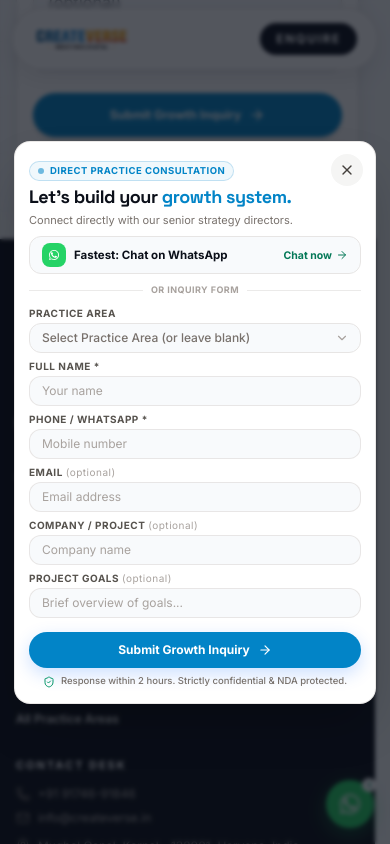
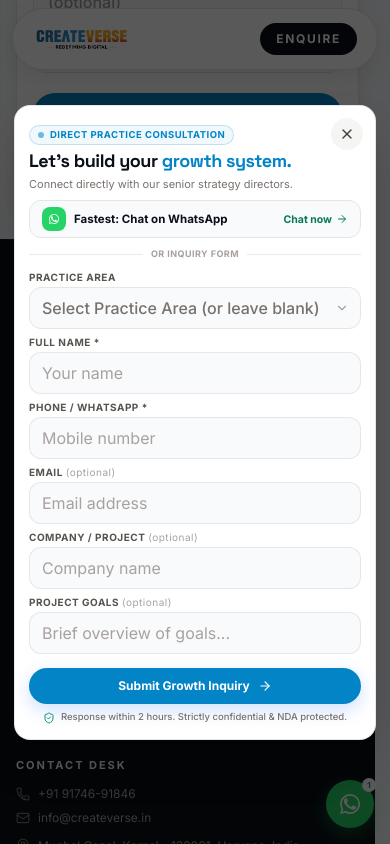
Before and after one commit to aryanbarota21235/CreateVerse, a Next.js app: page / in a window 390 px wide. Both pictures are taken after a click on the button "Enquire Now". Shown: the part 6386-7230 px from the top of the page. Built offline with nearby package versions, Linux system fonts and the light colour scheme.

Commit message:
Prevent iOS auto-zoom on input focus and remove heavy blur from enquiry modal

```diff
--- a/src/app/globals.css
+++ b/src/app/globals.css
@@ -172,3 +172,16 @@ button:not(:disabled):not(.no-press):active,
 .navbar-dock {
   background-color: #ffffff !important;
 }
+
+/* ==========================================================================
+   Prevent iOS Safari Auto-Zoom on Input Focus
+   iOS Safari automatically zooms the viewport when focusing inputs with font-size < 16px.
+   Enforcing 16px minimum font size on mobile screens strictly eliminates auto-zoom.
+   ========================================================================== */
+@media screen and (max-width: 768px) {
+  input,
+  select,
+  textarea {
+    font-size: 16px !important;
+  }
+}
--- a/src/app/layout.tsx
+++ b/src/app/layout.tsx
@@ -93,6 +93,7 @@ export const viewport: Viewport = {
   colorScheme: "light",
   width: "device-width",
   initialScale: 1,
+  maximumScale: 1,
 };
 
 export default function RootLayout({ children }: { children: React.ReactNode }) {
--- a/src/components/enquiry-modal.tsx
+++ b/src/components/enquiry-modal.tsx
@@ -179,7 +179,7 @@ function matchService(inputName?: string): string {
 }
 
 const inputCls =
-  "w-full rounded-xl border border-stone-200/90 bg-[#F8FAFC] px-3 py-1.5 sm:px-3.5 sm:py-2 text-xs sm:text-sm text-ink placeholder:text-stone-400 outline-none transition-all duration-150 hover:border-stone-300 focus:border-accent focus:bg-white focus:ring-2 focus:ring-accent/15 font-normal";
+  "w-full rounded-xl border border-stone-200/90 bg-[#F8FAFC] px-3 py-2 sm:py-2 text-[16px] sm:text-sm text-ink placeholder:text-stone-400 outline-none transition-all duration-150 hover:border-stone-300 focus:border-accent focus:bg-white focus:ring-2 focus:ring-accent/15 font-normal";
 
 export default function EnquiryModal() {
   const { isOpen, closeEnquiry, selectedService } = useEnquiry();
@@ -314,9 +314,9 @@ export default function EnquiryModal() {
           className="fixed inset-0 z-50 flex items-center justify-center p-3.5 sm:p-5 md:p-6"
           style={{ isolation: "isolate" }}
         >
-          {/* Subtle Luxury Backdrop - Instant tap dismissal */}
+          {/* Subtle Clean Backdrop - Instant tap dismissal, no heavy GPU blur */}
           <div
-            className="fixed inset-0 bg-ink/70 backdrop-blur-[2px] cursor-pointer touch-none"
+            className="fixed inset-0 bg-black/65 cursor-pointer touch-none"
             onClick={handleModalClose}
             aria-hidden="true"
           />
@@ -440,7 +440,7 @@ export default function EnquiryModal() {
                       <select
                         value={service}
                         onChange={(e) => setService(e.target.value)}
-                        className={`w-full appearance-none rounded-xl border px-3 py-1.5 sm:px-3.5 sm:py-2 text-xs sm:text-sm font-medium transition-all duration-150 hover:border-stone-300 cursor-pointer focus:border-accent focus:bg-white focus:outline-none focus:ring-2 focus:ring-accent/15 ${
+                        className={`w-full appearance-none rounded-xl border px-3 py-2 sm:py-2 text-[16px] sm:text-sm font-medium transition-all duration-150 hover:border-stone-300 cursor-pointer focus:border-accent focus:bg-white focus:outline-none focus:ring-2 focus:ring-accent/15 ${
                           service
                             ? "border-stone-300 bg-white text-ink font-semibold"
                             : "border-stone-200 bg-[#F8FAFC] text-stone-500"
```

★ ★ ★ ★

Task prompt:
Within the material above, find the lines that contain the word "const"; copy them.

Answer box:
@@ -93,6 +93,7 @@ export const viewport: Viewport = {
 const inputCls =
   const { isOpen, closeEnquiry, selectedService } = useEnquiry();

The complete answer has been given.